Required work: Images are to be left out when the records below are printed word for word.

[Dataset records]
Segment Open
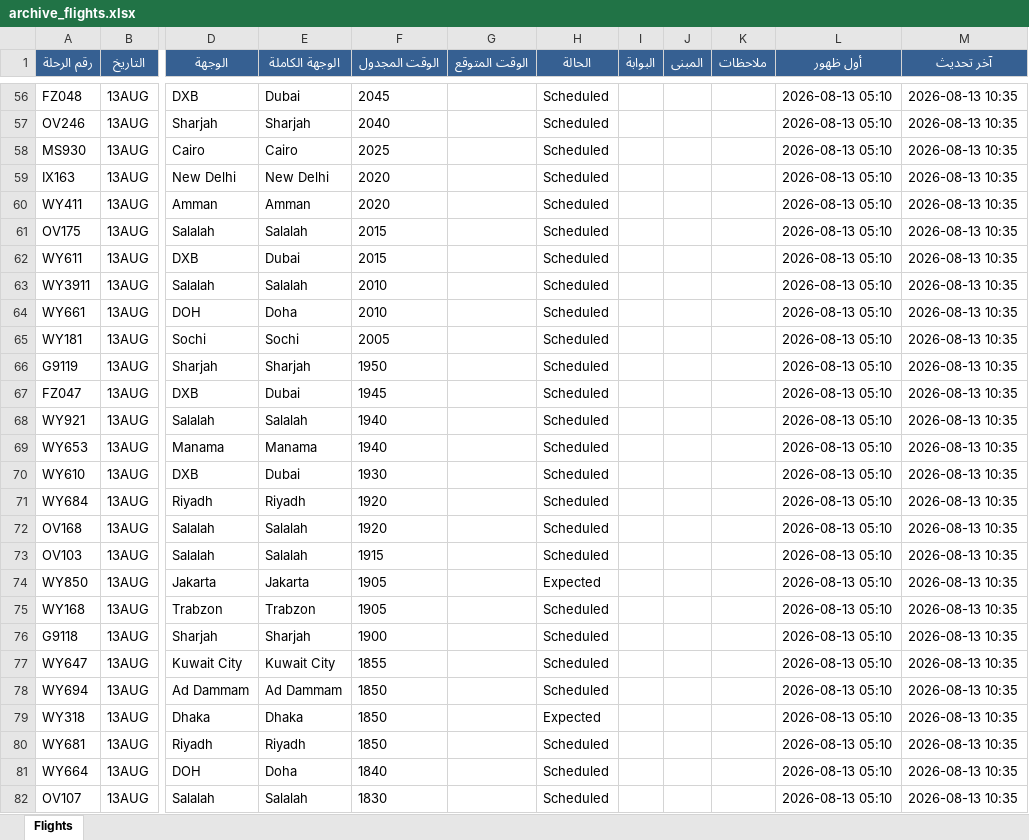
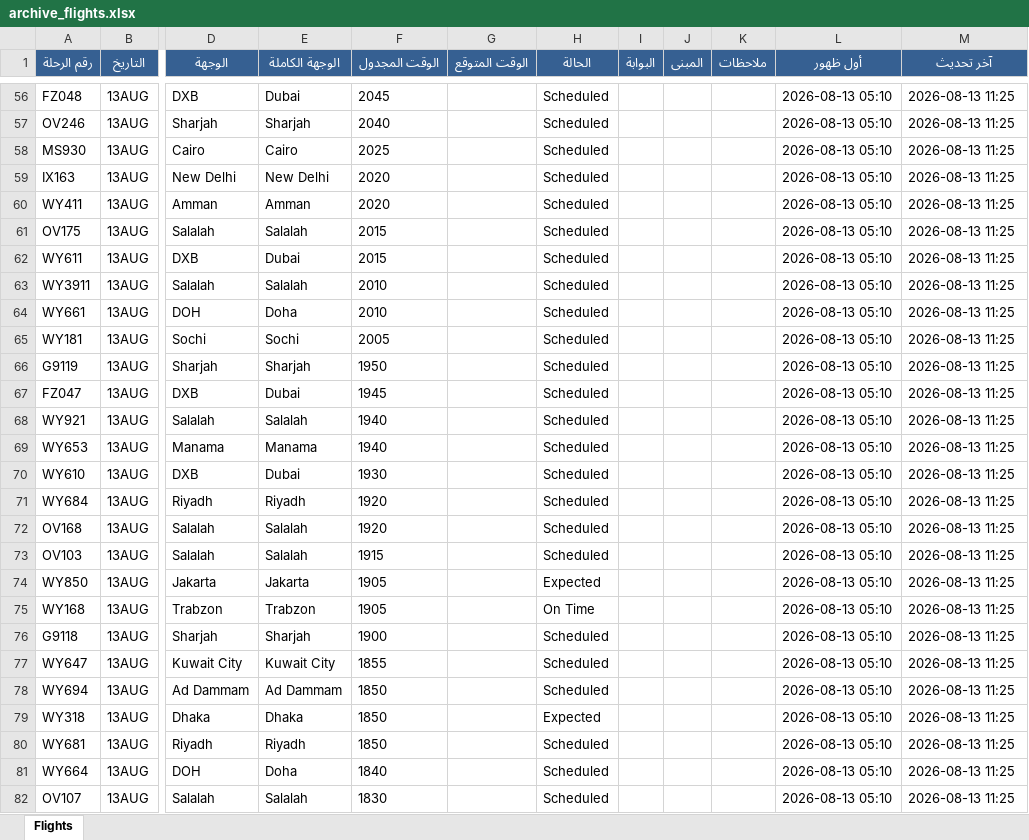
Before and after one commit to khalidsaif912/live-flights, an Excel workbook: flight_data/archive_flights.xlsx, sheet Flights, drawn as a sheet; only a part is shown, gaps mark what is left out; values as stored, in another font and other column widths than the file's, no borders; the diff covers the shown part only; the diff names each change by its address in the sheet, - before the commit and + after, or states it on an @@ line.

```diff
--- a/flight_data/archive_flights.xlsx (sheet Flights)
+++ b/flight_data/archive_flights.xlsx (sheet Flights)
-M56:M82 (آخر تحديث): 2026-08-13 10:35
+M56:M82 (آخر تحديث): 2026-08-13 11:25
-H75 (الحالة): Scheduled
+H75 (الحالة): On Time
```
Also changed, not shown: 259 edited cells elsewhere in this sheet, flight_data/live_flights.xlsx, 3 other files.
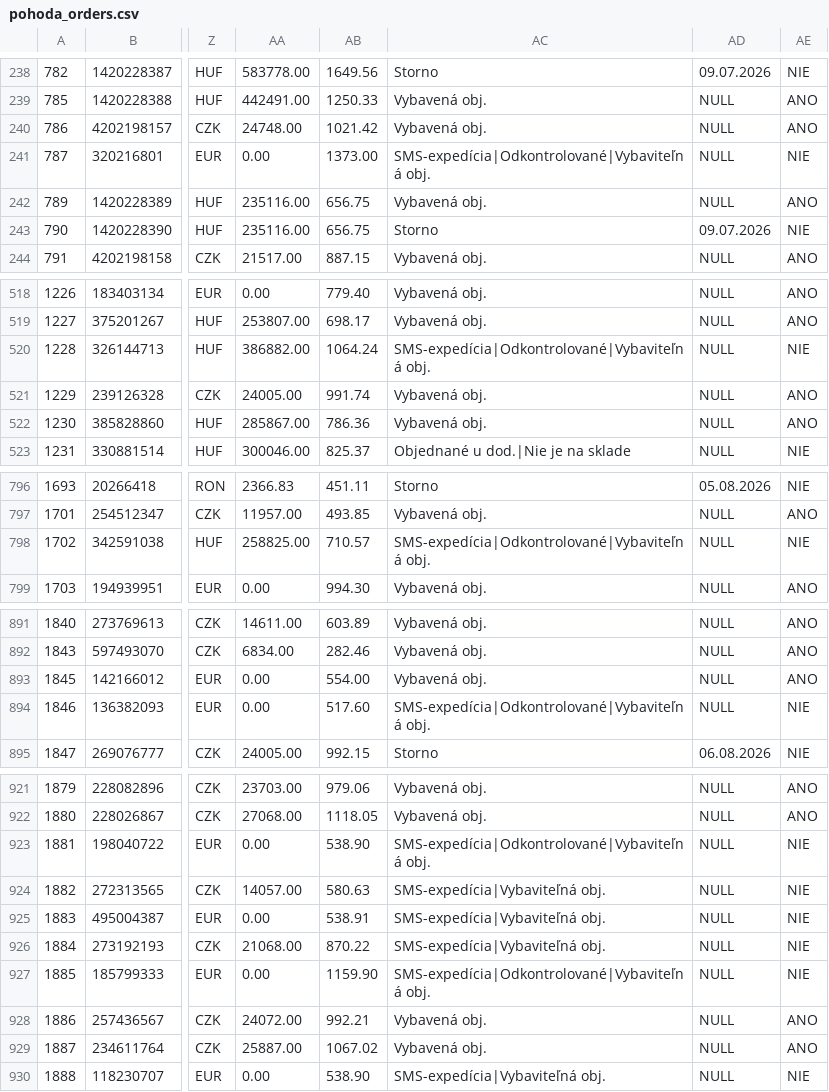
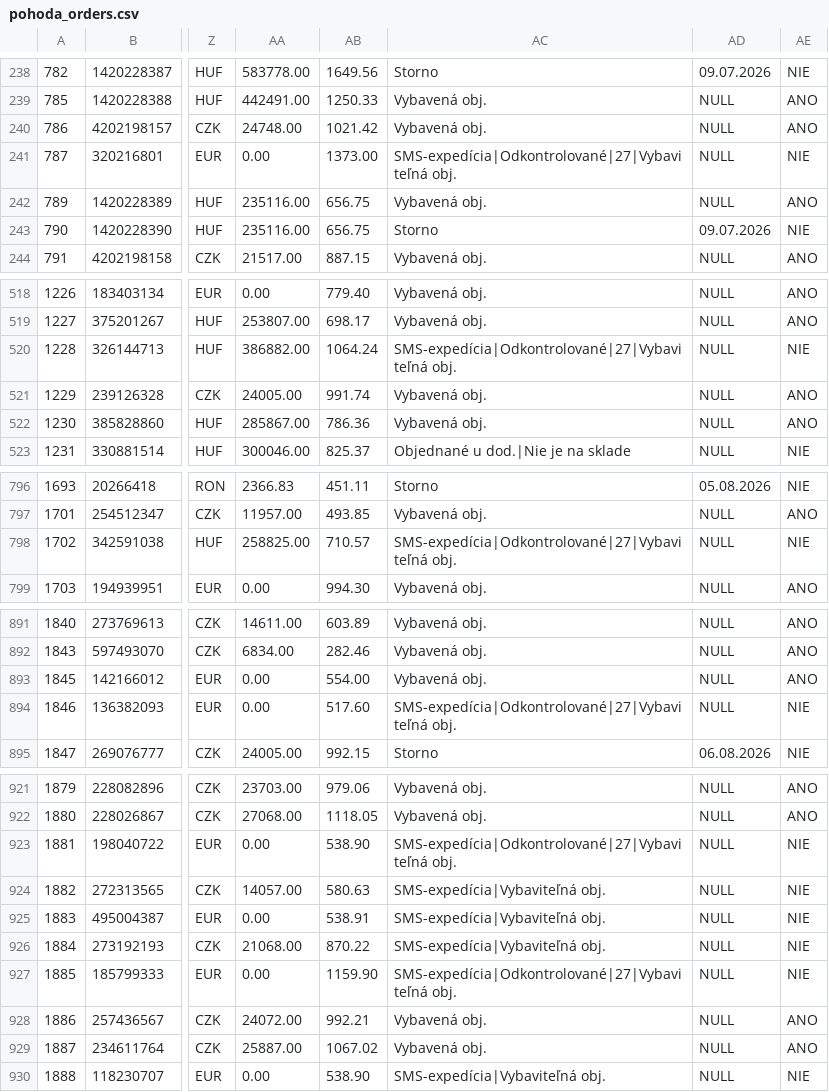
Before and after one commit to siso9993/orders-api, a CSV file: api/pohoda_orders.csv, drawn as a sheet; only a part is shown, gaps mark what is left out; the diff covers the shown part only; the diff names each change by its address in the sheet, - before the commit and + after, or states it on an @@ line.

```diff
--- a/api/pohoda_orders.csv
+++ b/api/pohoda_orders.csv
-AC241: SMS-expedícia|Odkontrolované|Vybaviteľná obj.
+AC241: SMS-expedícia|Odkontrolované|27|Vybaviteľná obj.
-AC520: SMS-expedícia|Odkontrolované|Vybaviteľná obj.
+AC520: SMS-expedícia|Odkontrolované|27|Vybaviteľná obj.
-AC798: SMS-expedícia|Odkontrolované|Vybaviteľná obj.
+AC798: SMS-expedícia|Odkontrolované|27|Vybaviteľná obj.
-AC894: SMS-expedícia|Odkontrolované|Vybaviteľná obj.
+AC894: SMS-expedícia|Odkontrolované|27|Vybaviteľná obj.
-AC923: SMS-expedícia|Odkontrolované|Vybaviteľná obj.
+AC923: SMS-expedícia|Odkontrolované|27|Vybaviteľná obj.
-AC927: SMS-expedícia|Odkontrolované|Vybaviteľná obj.
+AC927: SMS-expedícia|Odkontrolované|27|Vybaviteľná obj.
```
Also changed, not shown: 1 added row and 14 edited cells elsewhere in this file.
Segment Closed
Answer box:
Before and after one commit to khalidsaif912/live-flights, an Excel workbook: flight_data/archive_flights.xlsx, sheet Flights, drawn as a sheet; only a part is shown, gaps mark what is left out; values as stored, in another font and other column widths than the file's, no borders; the diff covers the shown part only; the diff names each change by its address in the sheet, - before the commit and + after, or states it on an @@ line.

```diff
--- a/flight_data/archive_flights.xlsx (sheet Flights)
+++ b/flight_data/archive_flights.xlsx (sheet Flights)
-M56:M82 (آخر تحديث): 2026-08-13 10:35
+M56:M82 (آخر تحديث): 2026-08-13 11:25
-H75 (الحالة): Scheduled
+H75 (الحالة): On Time
```
Also changed, not shown: 259 edited cells elsewhere in this sheet, flight_data/live_flights.xlsx, 3 other files.
Before and after one commit to siso9993/orders-api, a CSV file: api/pohoda_orders.csv, drawn as a sheet; only a part is shown, gaps mark what is left out; the diff covers the shown part only; the diff names each change by its address in the sheet, - before the commit and + after, or states it on an @@ line.

```diff
--- a/api/pohoda_orders.csv
+++ b/api/pohoda_orders.csv
-AC241: SMS-expedícia|Odkontrolované|Vybaviteľná obj.
+AC241: SMS-expedícia|Odkontrolované|27|Vybaviteľná obj.
-AC520: SMS-expedícia|Odkontrolované|Vybaviteľná obj.
+AC520: SMS-expedícia|Odkontrolované|27|Vybaviteľná obj.
-AC798: SMS-expedícia|Odkontrolované|Vybaviteľná obj.
+AC798: SMS-expedícia|Odkontrolované|27|Vybaviteľná obj.
-AC894: SMS-expedícia|Odkontrolované|Vybaviteľná obj.
+AC894: SMS-expedícia|Odkontrolované|27|Vybaviteľná obj.
-AC923: SMS-expedícia|Odkontrolované|Vybaviteľná obj.
+AC923: SMS-expedícia|Odkontrolované|27|Vybaviteľná obj.
-AC927: SMS-expedícia|Odkontrolované|Vybaviteľná obj.
+AC927: SMS-expedícia|Odkontrolované|27|Vybaviteľná obj.
```
Also changed, not shown: 1 added row and 14 edited cells elsewhere in this file.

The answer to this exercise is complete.